-- TASK DETAILS --
Within these entries, which lines include the string "only"? Copy each one.

-- RECORDS FOR THIS EXERCISE --
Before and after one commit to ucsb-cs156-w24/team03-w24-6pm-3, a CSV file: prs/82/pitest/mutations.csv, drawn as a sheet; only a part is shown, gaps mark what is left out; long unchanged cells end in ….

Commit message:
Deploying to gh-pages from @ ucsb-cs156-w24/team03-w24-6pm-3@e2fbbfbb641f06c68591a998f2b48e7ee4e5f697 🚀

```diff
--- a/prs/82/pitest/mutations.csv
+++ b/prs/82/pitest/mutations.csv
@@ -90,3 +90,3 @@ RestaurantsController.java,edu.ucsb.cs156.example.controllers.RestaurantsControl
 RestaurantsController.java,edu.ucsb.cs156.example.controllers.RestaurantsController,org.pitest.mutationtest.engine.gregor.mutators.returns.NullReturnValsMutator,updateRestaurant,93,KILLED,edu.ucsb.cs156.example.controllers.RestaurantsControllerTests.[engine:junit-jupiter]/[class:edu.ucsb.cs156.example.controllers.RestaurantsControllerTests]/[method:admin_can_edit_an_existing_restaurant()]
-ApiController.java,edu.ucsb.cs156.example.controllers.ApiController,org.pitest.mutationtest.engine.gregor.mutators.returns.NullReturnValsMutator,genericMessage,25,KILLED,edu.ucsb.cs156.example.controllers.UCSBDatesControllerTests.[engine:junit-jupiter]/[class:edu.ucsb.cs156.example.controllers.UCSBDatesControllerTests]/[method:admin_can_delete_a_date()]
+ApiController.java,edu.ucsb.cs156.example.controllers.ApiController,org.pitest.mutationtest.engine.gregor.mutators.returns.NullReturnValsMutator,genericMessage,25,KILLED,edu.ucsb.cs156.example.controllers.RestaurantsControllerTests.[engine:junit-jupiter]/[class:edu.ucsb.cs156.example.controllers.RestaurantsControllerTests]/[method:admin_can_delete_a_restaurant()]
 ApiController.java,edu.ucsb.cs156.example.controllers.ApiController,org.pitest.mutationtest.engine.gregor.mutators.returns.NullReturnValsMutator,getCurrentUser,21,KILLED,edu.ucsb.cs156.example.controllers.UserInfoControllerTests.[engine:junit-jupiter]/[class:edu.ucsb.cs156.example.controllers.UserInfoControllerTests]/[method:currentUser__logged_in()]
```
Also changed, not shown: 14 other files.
--
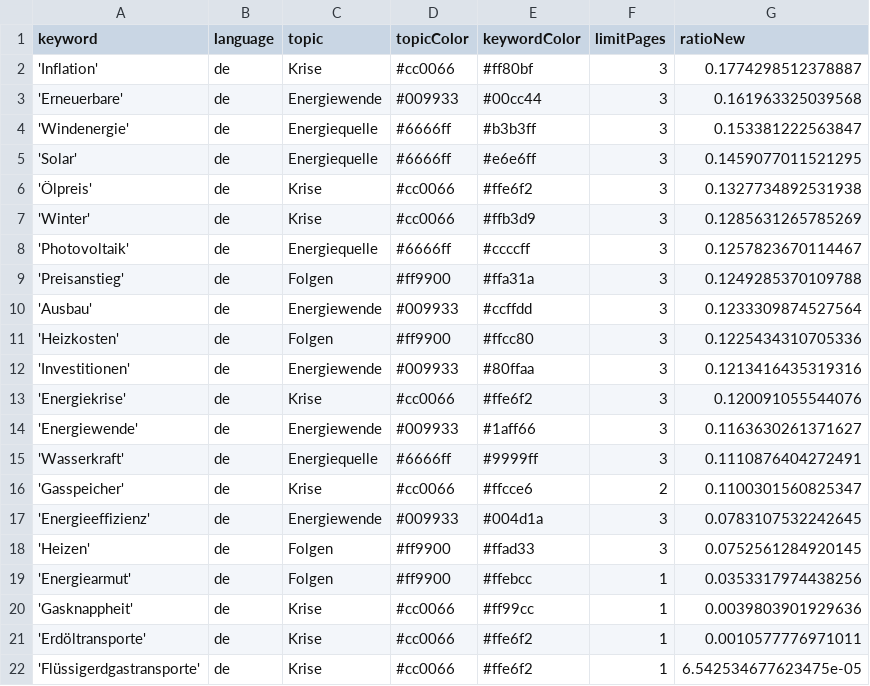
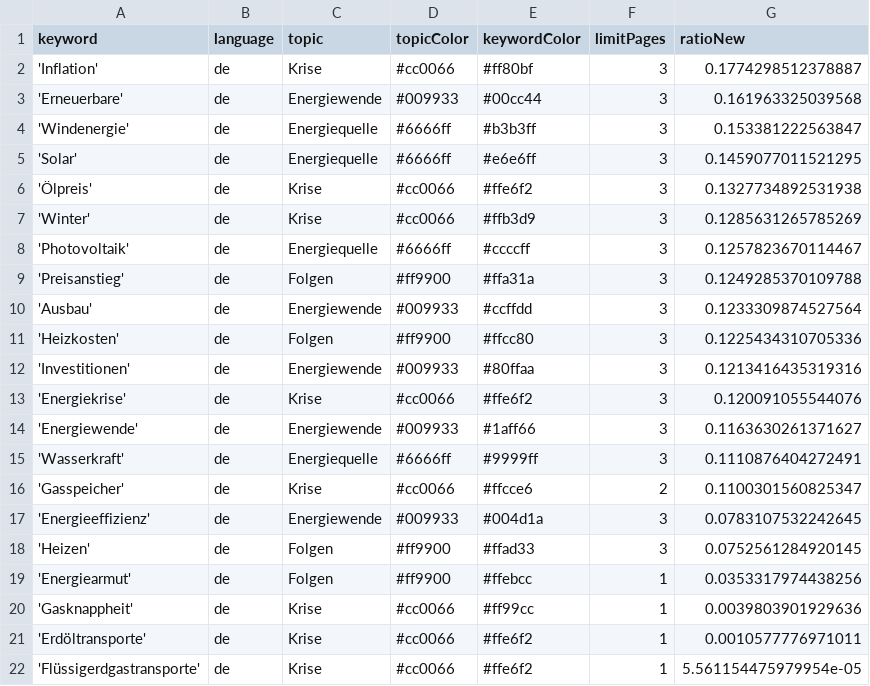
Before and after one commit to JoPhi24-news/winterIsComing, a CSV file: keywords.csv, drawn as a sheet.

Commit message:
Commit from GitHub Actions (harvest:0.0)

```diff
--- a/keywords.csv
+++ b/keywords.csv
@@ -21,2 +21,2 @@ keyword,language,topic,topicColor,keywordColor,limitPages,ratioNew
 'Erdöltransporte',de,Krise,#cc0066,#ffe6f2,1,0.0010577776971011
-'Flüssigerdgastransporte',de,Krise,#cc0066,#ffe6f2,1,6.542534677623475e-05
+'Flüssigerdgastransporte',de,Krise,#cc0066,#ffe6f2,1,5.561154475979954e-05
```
==
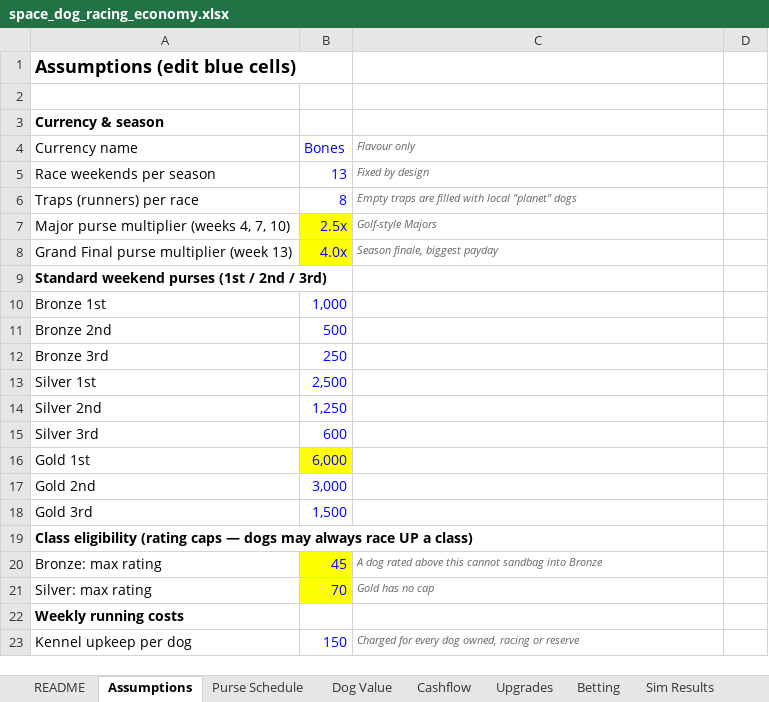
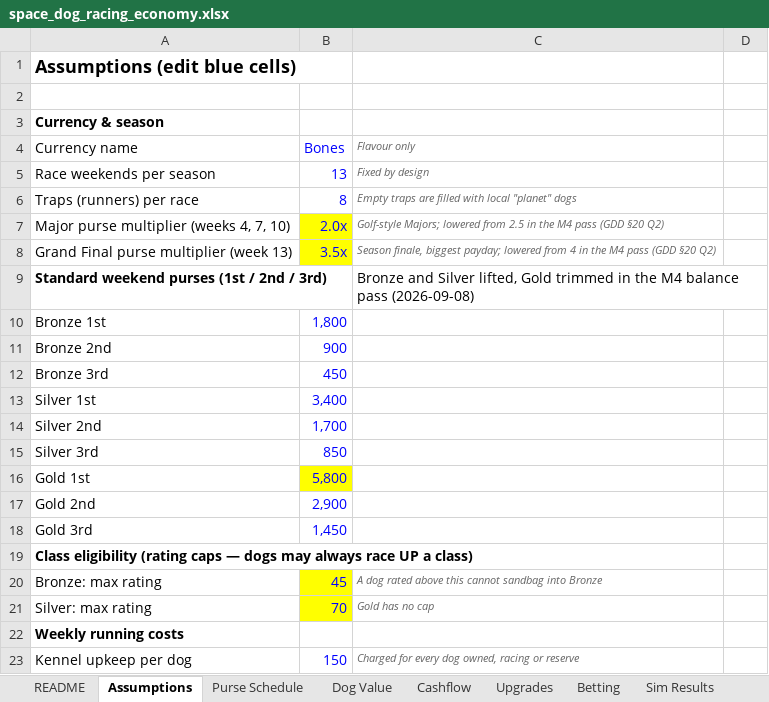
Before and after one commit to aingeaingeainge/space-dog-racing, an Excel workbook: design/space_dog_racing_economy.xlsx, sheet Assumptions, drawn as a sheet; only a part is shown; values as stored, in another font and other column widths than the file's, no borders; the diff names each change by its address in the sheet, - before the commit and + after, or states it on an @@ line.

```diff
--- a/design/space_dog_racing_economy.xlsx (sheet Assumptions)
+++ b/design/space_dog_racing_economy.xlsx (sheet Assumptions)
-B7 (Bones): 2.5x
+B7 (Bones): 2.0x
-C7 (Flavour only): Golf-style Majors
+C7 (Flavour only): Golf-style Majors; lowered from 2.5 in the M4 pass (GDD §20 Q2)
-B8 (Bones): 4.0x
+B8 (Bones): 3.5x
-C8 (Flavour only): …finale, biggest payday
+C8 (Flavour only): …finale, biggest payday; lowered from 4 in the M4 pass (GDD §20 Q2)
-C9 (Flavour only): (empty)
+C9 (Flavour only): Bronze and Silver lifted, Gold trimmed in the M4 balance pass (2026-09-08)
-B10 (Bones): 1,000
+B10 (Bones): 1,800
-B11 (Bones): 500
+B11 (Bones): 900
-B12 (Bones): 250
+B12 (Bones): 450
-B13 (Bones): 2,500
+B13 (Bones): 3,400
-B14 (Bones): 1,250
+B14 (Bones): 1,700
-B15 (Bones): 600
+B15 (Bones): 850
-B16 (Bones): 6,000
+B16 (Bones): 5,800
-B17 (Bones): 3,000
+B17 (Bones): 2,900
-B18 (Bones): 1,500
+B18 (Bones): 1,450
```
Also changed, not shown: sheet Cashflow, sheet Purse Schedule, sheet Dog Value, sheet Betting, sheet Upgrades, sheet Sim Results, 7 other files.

-- OUTPUT --
Before and after one commit to ucsb-cs156-w24/team03-w24-6pm-3, a CSV file: prs/82/pitest/mutations.csv, drawn as a sheet; only a part is shown, gaps mark what is left out; long unchanged cells end in ….
Before and after one commit to aingeaingeainge/space-dog-racing, an Excel workbook: design/space_dog_racing_economy.xlsx, sheet Assumptions, drawn as a sheet; only a part is shown; values as stored, in another font and other column widths than the file's, no borders; the diff names each change by its address in the sheet, - before the commit and + after, or states it on an @@ line.
-C7 (Flavour only): Golf-style Majors
+C7 (Flavour only): Golf-style Majors; lowered from 2.5 in the M4 pass (GDD §20 Q2)
-C8 (Flavour only): …finale, biggest payday
+C8 (Flavour only): …finale, biggest payday; lowered from 4 in the M4 pass (GDD §20 Q2)
-C9 (Flavour only): (empty)
+C9 (Flavour only): Bronze and Silver lifted, Gold trimmed in the M4 balance pass (2026-09-08)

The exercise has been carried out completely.